What activities can we do with our sons and daughters this summer to stimulate their brains and avoid screens?
1. Physical exercise
Sport generates an improvement in the brain functioning of boys and girls. More specifically, scientists say that team sports prevent the risk of developing anxiety, depression, attention difficulties, isolation or social problems.
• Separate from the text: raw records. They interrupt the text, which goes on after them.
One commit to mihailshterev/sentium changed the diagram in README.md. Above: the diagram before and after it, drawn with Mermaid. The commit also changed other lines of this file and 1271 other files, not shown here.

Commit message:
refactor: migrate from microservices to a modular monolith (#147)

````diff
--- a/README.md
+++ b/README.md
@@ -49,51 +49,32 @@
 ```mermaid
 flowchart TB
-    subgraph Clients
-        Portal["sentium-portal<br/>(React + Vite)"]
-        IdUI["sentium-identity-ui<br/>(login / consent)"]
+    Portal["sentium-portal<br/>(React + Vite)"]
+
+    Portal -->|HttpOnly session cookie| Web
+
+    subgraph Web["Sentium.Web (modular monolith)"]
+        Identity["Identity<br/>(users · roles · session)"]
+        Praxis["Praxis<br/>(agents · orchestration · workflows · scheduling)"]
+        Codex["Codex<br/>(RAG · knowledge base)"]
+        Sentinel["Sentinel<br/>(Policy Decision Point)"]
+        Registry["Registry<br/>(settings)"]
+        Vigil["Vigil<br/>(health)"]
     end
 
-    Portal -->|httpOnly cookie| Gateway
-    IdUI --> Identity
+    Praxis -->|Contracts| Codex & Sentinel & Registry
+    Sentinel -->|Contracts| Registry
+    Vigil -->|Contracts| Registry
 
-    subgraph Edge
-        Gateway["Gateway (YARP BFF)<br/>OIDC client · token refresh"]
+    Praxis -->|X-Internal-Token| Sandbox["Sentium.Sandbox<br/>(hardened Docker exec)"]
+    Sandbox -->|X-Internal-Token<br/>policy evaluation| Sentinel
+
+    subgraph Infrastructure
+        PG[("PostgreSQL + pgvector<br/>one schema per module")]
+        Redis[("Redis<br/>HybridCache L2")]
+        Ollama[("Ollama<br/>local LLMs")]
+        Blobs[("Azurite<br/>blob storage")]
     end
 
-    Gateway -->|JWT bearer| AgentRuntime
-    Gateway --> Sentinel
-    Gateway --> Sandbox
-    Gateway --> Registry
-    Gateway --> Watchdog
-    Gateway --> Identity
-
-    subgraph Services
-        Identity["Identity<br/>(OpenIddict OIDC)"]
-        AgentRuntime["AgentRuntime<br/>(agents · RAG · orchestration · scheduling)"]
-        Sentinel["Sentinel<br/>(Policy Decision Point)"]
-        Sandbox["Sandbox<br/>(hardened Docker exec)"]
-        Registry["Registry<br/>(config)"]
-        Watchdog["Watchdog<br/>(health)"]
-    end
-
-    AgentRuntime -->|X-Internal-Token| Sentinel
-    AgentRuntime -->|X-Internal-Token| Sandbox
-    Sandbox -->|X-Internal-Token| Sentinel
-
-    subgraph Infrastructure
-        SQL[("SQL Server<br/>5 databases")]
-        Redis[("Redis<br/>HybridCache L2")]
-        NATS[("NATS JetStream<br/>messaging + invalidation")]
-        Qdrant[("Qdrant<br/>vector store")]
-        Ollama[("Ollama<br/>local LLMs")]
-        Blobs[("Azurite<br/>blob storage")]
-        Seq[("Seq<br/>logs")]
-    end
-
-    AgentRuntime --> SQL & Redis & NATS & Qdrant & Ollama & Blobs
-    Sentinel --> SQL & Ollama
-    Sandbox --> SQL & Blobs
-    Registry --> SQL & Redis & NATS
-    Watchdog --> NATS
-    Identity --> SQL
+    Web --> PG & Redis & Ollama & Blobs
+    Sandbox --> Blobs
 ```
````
Likewise, a recent study shows that aerobic exercise of a certain intensity, such as swimming, improves mood and enhances learning and memory.
- Related article: "The 10 psychological benefits of practicing physical exercise"
2. Contact with the nature
According to several studies, an immersive experience in nature by minors benefits emotional well-being and academic and cognitive performance.
3. Board games and crafts
Carrying out artistic activities as a family or playing games such as cards, chess, logic or cooperative games will stimulate the sensory, motor and cognitive areas of your brain, In addition to generating an emotional imprint on our children, from that time shared with uswhich will live on in his memory.
- You may be interested: "10 psychological games for children: how to use them, and what they are for"
4. Free play with your peers
This favors a good development of the social skills, as well as the associative game power among other areas, cognitive flexibility (having to constantly readapt to the evolution and rules of the game) or frustration tolerance (if they get caught in the game of catch must stand still and wait to be saved, they cannot start the game again by pressing the “Start” as it happens in the video game).
5. let them get bored
That the infants get bored makes the child have to find their own motivation and thus facilitate the creation of new rules, structures or variables, thus promoting curiosity and creativity in minors.
This summer we can create the best recipe for our sons and daughters, containing the following ingredients: lots of affection, nature play and physical exercise, with a pinch of boredom.
Author: Anabel De La Cruz Sánchez, Health Psychologist at Vitaliza.